## [Records to use]
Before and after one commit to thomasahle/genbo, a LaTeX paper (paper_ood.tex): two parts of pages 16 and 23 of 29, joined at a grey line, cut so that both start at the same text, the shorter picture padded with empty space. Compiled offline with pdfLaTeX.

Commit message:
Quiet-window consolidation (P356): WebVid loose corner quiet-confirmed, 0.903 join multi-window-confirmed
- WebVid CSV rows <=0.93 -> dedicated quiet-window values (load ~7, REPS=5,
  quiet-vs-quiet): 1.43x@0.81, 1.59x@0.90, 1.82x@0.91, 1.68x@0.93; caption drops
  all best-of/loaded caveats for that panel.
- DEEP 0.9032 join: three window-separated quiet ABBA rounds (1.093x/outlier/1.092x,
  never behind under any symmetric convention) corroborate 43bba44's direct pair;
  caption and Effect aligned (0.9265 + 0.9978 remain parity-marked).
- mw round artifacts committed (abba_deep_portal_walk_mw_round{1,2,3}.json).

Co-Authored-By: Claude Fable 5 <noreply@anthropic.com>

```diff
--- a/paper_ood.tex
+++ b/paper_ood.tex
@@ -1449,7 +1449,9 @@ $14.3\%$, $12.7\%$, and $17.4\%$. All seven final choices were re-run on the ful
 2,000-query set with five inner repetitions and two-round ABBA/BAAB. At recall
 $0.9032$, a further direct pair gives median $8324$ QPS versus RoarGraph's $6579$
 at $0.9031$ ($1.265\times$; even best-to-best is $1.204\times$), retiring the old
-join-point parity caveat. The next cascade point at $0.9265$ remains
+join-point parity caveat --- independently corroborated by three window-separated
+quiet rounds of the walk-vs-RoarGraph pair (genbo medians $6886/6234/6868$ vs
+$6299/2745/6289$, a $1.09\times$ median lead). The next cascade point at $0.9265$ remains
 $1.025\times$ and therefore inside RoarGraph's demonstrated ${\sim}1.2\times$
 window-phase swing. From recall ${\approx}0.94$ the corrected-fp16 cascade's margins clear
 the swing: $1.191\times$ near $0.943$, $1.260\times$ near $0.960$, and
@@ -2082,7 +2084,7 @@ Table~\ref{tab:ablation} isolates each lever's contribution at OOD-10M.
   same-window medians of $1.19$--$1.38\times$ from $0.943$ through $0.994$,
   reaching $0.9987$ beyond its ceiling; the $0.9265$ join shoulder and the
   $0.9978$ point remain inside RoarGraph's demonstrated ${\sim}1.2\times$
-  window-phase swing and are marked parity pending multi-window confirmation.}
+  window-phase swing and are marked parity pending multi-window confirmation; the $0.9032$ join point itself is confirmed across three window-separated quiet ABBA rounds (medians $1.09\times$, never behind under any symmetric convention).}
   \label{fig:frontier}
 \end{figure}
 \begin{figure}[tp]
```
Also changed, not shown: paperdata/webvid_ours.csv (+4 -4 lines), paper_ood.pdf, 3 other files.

--

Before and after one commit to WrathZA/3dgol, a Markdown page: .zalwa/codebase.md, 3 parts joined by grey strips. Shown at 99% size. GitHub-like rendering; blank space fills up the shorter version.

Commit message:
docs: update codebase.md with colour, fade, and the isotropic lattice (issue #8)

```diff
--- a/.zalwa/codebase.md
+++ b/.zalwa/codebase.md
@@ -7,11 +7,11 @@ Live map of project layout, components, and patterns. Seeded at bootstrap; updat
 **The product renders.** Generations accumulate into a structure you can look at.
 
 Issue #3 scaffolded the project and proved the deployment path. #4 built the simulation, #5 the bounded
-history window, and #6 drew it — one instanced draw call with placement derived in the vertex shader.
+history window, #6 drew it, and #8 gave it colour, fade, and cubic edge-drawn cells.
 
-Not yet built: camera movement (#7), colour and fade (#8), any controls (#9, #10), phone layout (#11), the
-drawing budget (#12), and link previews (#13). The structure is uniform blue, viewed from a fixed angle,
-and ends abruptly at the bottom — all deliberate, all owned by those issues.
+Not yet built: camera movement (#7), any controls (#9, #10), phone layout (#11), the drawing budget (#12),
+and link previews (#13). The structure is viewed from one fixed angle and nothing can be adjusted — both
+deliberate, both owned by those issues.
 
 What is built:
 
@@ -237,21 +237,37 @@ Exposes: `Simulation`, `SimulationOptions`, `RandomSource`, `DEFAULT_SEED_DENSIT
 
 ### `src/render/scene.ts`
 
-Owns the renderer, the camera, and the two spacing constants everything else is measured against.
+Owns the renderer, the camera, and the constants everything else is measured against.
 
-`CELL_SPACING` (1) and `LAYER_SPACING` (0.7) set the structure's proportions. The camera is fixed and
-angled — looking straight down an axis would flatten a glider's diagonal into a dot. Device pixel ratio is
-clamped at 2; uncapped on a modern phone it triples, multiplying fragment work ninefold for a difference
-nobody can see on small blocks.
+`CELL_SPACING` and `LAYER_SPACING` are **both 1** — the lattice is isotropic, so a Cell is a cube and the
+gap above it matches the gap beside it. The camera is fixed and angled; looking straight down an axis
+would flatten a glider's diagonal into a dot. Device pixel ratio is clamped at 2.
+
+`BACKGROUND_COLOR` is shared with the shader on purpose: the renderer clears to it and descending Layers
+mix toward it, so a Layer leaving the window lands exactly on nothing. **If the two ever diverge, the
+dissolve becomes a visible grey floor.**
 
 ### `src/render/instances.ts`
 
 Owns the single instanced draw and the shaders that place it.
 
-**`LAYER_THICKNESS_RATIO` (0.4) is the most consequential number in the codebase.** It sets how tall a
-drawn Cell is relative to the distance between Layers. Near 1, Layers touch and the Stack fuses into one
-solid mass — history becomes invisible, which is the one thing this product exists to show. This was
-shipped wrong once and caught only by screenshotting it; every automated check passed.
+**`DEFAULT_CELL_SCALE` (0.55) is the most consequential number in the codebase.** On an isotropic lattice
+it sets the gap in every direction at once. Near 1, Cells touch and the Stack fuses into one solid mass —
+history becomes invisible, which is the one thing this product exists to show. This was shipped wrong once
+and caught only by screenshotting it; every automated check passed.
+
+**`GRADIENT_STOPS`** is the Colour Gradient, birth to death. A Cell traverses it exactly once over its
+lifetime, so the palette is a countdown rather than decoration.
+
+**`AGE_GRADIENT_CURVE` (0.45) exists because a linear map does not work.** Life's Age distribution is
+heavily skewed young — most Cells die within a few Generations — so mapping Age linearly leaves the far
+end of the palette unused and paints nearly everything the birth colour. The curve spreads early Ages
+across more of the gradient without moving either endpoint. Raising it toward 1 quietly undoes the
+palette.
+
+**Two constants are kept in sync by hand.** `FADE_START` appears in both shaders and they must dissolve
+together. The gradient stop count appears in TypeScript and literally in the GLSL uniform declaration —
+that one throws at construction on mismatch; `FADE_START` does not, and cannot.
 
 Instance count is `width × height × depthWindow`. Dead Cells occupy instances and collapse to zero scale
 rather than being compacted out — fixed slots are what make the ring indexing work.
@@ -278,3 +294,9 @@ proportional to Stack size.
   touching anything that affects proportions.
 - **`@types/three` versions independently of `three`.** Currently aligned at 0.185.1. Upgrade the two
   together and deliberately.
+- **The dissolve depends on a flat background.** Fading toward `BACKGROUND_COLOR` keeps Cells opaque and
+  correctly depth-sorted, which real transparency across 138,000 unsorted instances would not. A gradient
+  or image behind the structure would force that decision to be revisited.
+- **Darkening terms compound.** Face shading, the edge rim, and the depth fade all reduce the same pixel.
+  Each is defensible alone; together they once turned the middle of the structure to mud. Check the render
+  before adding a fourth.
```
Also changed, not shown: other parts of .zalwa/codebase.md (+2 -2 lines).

* * *

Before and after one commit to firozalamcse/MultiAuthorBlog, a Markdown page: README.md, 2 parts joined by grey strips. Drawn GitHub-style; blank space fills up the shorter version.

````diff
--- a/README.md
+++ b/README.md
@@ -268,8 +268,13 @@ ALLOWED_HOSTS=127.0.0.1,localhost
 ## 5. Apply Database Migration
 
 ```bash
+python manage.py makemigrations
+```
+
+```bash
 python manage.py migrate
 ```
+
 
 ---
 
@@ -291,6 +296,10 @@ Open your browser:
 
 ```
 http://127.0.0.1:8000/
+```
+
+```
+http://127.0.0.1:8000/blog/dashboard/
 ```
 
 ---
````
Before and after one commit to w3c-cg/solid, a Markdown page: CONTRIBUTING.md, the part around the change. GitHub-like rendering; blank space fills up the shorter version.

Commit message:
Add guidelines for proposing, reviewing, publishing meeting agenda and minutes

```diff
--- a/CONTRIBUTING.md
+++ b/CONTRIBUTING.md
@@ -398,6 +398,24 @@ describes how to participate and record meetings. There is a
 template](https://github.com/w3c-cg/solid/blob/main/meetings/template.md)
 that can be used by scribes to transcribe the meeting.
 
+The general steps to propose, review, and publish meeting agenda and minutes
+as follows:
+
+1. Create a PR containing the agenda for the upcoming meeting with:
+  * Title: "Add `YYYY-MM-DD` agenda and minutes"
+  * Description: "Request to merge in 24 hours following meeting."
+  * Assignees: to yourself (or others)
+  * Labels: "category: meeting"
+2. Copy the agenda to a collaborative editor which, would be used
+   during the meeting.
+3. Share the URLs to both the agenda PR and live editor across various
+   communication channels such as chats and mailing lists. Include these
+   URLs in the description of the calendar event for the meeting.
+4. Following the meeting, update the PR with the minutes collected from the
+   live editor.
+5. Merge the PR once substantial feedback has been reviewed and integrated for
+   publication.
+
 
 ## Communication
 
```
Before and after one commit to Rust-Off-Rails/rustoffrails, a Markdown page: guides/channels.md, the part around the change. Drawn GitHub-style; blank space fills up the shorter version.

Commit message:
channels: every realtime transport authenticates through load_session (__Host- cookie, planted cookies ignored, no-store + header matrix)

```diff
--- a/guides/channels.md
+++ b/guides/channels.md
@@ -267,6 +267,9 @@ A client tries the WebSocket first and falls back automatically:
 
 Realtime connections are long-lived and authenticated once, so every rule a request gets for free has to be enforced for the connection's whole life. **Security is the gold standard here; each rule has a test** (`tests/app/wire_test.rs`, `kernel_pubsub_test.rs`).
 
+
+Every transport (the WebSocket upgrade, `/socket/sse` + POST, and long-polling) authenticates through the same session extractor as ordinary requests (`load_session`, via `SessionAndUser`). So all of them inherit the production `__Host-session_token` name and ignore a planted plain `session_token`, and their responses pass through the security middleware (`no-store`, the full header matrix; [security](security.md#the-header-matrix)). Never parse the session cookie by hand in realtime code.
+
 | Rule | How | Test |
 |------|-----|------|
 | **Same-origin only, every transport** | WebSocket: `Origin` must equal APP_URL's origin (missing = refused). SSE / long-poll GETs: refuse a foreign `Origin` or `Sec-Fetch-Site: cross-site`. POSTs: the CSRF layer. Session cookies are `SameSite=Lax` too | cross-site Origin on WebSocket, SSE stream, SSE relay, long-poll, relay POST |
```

## [What is expected]
The lines that contain the word "recall" are wanted; copy each of them from the records.

## [Solution for this problem]
 2,000-query set with five inner repetitions and two-round ABBA/BAAB. At recall
 window-phase swing. From recall ${\approx}0.94$ the corrected-fp16 cascade's margins clear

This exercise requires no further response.